Quote of the day: Hail! Hail! The gang’s all here. — D. A. Estrom
“Silver bells, silver bells / It’s Christmas time in the city”
As I walk through the front doors of one of Santa Fe’s upscale grocery stores, the produce department sounds like a cattle drive gone cowbell crazy. Everywhere I look, aisles are crowded. People are rushing by me as if en route to an urgent bathroom visit. Shoppers, with one ear attached to their cell phone, fuss over lettuce as if choosing their last supper, albeit an organic one.
Desperate, I park my cart in a little nook of space on the sales floor the marketing director has actually failed to fill. Unfortunately, in the time it takes me to pick my first item up for purchase, the empty cart is gone, snatched away in a flash.
I go back to the store entrance and get another cart. The only one left is a huge family size monstrosity. As I wheel this green, tank-like contraption back to produce, I get butt-ended by other people trying to turn their tanks around.
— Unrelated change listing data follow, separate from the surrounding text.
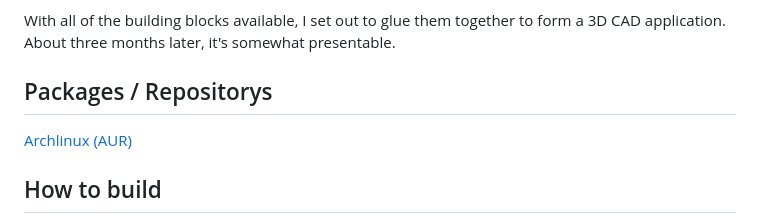
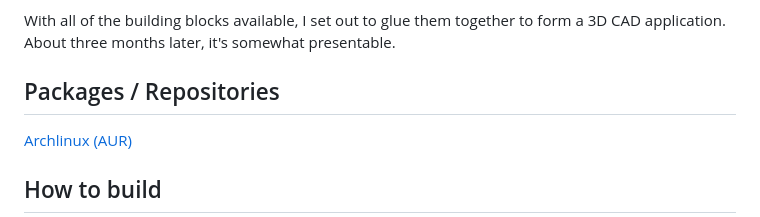
Before and after one commit to dune3d/dune3d, a Markdown page: README.md, the part around the change. Drawn GitHub-style.

Commit message:
Update README.md
fixed typo

```diff
--- a/README.md
+++ b/README.md
@@ -28,7 +28,7 @@ With all of the building blocks available, I set out to glue them together to fo
 [^1]: I ended up directly using solvespace's solver instead of the suggested [wrapper code](https://github.com/solvespace/solvespace/blob/master/exposed/DOC.txt) since it didn't expose all of the features I needed.
 I also had to patch the solver to make it sufficiently fast for the kinds of equations I was generating by symbolically solving equations where applicable.
 
-## Packages / Repositorys
+## Packages / Repositories
 [Archlinux (AUR)](https://aur.archlinux.org/packages/dune3d-git)
 
 
```
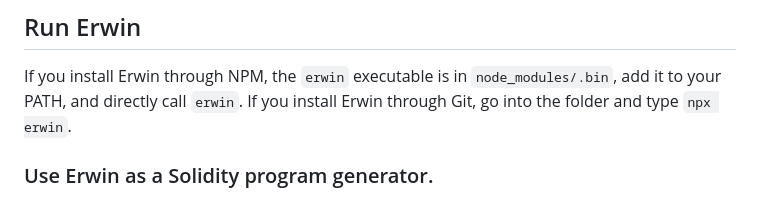
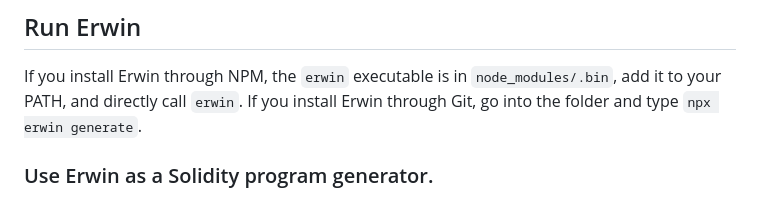
Before and after one commit to haoyang9804/Erwin, a Markdown page: README.md, the part around the change. Drawn GitHub-style.

```diff
--- a/README.md
+++ b/README.md
@@ -43,7 +43,7 @@ npm run build
 ## Run Erwin
 
 If you install Erwin through NPM, the `erwin` executable is in `node_modules/.bin`, add it to your PATH, and directly call `erwin`.
-If you install Erwin through Git, go into the folder and type `npx erwin`.
+If you install Erwin through Git, go into the folder and type `npx erwin generate`.
 
 ### Use Erwin as a Solidity program generator.
 
```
Space is at an all-time premium today. Some people act as if there’s a personal two foot area surrounding their cart, a zone I’ll get shocked by if proceeding within. (I don’t exactly experience shocks, but do see snarls and flashes of customer teeth.) Wasn’t the average personal cart space in August at least three feet in width?
Cautiously navigating my way out of produce, I head to one of the store’s middle aisles. No way – it’s clear of customers! Overhead piped-in Christmas carols are replaced by “We’re Off to See the Wizard.” I kick my heels in mid-air as I skip down the lane for no other reason than I can.
But, like Dorothy in “Oz’s” Munchkinland Square, shoppers quickly descend upon me from all directions. I stop to watch my fellow New Mexican shoppers race around, as if by doing so they’ll shave time off their unalterable fifteen minute check-out experience.
Christmas lyrics return: “Strings of street lights / Even stop lights / Blink a bright red and green / As the shoppers rush home with their treasures.” “Shoppers rush home” is a reminder, a warning I must stop and look both ways for oncoming customers whenever exiting an aisle. I’ve learned that cart traffic laws don’t exist during Christmas, despite the fact it’s the season of giving. How sad. Christmas isn’t a very heartwarming holiday anymore. Because of it, and feeling crowded, people just get grumpy. All I really want to do now is shop, pay, and get out of here.
Approaching my car in the parking lot (with its Munchkin-sized lanes and Munchkin-sized parking spaces), my checkout line bagger suddenly rushes up and says, “Oh, sir, you left your bottled water behind. Here it is. And happy holidays, sir.”
He smiles. I smile. We even shake hands.
“Silver Bells / silver Bells / Soon it will be Christmas Day.”
Maybe Christmas hasn’t completely failed the test after all. I guess it just depends on who you bump into.